I thought of this post two nights ago, as I was stuck on the bed, having craziest headache ever and ended up puking all of my dinner out (sorry for the NSFW image on your head) and ended up resting almost all day the day after. Obviously everyone has their own limits, and you are open to work as hard as you can but I think here are a few things that we can do.
- Drink more water. Done? Drink some more. Our body needs a lot of water everyday to work at its best and it’s very good for our dietary too.
- Take every chance you have to walk or exercise. This especially true for startups in Indonesia, we spent most of our days sitting: either on the way to the office/back home/meetings, working, meetings. So if you have a lunch break and you can walk somewhere instead of taking a taxi or say elevator, do it.

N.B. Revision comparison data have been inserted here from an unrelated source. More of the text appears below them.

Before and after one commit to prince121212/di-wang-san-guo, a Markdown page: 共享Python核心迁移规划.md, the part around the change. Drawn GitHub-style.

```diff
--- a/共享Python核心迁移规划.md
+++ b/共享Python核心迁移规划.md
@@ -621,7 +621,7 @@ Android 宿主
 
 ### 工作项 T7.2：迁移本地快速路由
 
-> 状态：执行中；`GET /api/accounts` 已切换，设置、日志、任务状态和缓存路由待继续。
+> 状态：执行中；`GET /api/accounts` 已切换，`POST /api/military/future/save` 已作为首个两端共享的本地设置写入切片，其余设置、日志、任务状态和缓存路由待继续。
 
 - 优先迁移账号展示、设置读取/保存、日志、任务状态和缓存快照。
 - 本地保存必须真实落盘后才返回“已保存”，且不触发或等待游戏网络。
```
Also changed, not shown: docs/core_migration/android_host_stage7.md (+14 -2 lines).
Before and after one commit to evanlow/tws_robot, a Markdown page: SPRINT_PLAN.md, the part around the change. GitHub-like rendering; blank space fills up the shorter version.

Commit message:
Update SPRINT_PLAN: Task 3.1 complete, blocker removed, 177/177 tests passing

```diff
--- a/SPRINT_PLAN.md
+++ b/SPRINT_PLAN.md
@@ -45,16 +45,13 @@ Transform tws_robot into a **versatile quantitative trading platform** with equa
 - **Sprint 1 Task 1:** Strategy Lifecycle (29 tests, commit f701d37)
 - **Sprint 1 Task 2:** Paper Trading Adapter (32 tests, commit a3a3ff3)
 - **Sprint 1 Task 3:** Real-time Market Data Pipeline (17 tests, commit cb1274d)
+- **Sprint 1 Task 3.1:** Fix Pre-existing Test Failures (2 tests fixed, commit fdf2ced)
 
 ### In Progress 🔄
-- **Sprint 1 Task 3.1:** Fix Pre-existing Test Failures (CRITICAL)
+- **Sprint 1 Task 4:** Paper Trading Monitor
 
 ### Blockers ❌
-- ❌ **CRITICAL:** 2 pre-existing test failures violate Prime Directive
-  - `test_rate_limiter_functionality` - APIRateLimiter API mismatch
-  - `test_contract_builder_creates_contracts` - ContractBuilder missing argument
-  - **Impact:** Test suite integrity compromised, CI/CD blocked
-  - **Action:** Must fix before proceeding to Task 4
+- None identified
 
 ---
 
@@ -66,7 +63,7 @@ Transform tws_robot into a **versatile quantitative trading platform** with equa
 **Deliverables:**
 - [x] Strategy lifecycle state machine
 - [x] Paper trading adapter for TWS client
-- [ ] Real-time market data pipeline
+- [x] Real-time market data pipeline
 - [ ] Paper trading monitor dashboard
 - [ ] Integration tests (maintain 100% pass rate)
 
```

- Sleep well. Get yourself a regular pattern of sleep even though you only have a few hours of sleep every day, this way your body can adapt and process. Don’t bring your iPad, iPhone, or even worse your Macbook to your bed with you.
- Take a time off work to just chill or even better, have a holiday somewhere to clear your heads up and back feeling refreshed and full of ideas.
I know some of the ideas here feels like old and cliche but that’s the thing, we keep reading the same thing and we keep forgetting about it and destroy our very own body.
For the past months, or shall we say the first half of 2014, it has been all about politics. From our TV stations (not that I watch TV, but my dad does) to the Internet, especially social media. For those who have been living under the rock, Indonesia has just went through a legislative election and the presidential election. The winner have been decided officially, though the opponent are still insisting that it is not over yet.
Putting all that behind, I want to talk about how I have been reading Tempo magazine a lot ever since politics get into our daily life. I mean I have been hearing about it a lot and how great it is but didn’t really realize it until I actually read it. To be honest, I didn’t exactly love reading in Bahasa Indonesia, I have always preferred to read in English (thus, making me better writing in the language as well), but Tempo has changed that mindset.
Compared to any other media, I probably will say that Tempo has a really, really good investigative journalism. It has courage to write something that other media might not write about especially on how corruption isn’t only happening on this place, but apparently it’s all over Indonesia and it manages to dig deep on more and more things. So, with this post I’d love to recommend you to read Tempo (it has English version as well) and subscribe to it.
I realize that I didn’t really write anything this year except some articles for Tech in Asia. Even compared to my 2013 commitment, I really mess it up. So here I am in another effort to do a blog post a day, even though it will be just a paragraph. One of the thing that is holding me back sometimes is that, I think too much about what will people say about my posts – then I realized that I’m nobody, why should I worry about that. Hopefully I can commit to writing more!